Gang members agree. They say the visits have turned probation from a joke into a reality, and have prompted some parents to pay more attention to their problems.
"That operation shows the kind of attitude the city government has now," says French.
Many other reforms came within the police department, where officials decentralized the drug unit and emphasized prevention. And they created an anti-gang unit, known as the Youth Violence Strike Force.
The force allowed the police department to institutionalize cooperation between many agencies.
The force consists of 45 full-time Boston police officers and 15 officers detailed from, among other groups, the state police, probation department, Massachusetts Corrections and the U.S. Bureau of Alcohol, Tobacco and Firearms.
"We used to tell you we could, but the police can't do it themselves," says O'Toole.
French, who heads the strike force, quickly discovered that reducing youth violence would require a departure from his days as a narcotics detective, when he had been judged by the number of arrests he made.
The police department has made members of the strike force exempt from all calls. Instead, members are assigned to monitor and talk with individual gangs. And the force debriefs arrested juveniles to add to its intelligence on gangs -- all of which is entered into a database.
'Don't shoot that boy'
French says officers must be close to the gangs so they can send a message: If the gang stays away from violence, it won't be targeted by police. But if shooting begins and members are responsible, police promise to arrest the gang's leaders and shut it down.
"The police is very definite about what the rules is," says Rashad, a gang member who spoke on the condition that his last name not be used. "It helps because we say to each other now, 'Don't shoot that boy because we're going to have problems with the police.' "
Community groups and individual residents also are credited for reinforcing the message of government and police programs. Some city churches have adopted specific gangs. Agencies have assigned employees to preventing youth violence. Most notable are the mayor's office and the Boston Community Centers, which together have hired 50 "streetworkers."

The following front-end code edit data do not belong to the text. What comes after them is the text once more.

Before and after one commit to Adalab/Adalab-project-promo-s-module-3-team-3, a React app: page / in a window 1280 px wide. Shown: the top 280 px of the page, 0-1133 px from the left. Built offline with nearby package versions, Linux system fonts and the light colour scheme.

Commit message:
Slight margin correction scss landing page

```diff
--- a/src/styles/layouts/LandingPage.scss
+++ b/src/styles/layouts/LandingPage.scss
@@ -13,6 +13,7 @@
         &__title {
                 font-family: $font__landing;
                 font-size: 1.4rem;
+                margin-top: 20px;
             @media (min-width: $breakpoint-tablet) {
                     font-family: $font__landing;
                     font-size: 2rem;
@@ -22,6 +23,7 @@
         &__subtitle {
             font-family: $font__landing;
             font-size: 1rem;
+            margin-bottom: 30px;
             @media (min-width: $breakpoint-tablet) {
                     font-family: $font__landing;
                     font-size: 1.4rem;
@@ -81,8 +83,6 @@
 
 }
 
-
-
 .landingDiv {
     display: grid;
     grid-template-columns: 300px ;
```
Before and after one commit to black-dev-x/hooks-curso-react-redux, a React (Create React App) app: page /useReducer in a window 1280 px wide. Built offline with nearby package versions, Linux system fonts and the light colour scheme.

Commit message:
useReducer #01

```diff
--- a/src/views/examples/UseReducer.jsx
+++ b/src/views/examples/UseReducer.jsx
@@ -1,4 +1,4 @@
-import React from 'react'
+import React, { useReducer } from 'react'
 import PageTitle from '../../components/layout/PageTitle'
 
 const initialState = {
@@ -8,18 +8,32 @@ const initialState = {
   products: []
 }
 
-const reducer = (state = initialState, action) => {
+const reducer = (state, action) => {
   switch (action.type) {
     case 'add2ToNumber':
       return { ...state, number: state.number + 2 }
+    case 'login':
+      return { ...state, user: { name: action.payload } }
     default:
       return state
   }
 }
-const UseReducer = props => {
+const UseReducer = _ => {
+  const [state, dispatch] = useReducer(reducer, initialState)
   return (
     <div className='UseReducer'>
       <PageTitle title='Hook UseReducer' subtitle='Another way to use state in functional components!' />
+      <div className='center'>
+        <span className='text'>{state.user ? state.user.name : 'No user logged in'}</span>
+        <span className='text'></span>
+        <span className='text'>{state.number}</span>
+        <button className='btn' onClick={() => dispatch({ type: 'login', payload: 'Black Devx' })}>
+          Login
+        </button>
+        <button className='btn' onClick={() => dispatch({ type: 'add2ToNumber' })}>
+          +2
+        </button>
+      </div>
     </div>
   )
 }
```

For $21,300 a year, the street- workers make contact with gang members, negotiate truces between warring groups, and "cool off" neighborhoods where tempers have flared. Their goal is to win the trust of gangs, and coax members into schools and job training.
Basketball for peace
The streetworkers' most effective tool has been the Peace Basketball League, which they organized after a rash of gang PTC killings on a subway line in 1990.
Each team is drawn from gang members from the same neighborhood, and games between the gangs are carefully scheduled for neutral turf. For safety reasons, no spectators are allowed. The league is hardly a panacea, but it helps build trust between gangs and authorities, say streetworkers and gang members. "You can see it helps calm things down," says Michael Wood, who has played in the league. "These guys normally expressed their competitiveness in a hostile way. Now they are expressing it on the court."
On a recent afternoon, when two teen-age gang members pull up beside streetworker Ernest Hughes Jr., the league proves to be a useful conversation point. Hughes calls the teen-agers by their first names as they chat about the past season.
Then one teen-ager complains about a member of a different gang who "disrespected us."
Hughes listens, and prods. Who is the rival gang member? Where does he live? Might there be trouble there? And what can Hughes do to smooth it out? "Let me talk to this guy," Hughes finally says.
Officials believe these conversations save lives.
Lucinda Charles, a high school sophomore in the Dorchester neighborhood, says she feels safer in her high school than she did last year. But she is worried that the troublemakers have not been removed, only quieted.
"You don't feel as threatened," says Charles, 16. "And you see the same kids. But right now, they are not causing the same trouble."
Pub Date: 12/27/96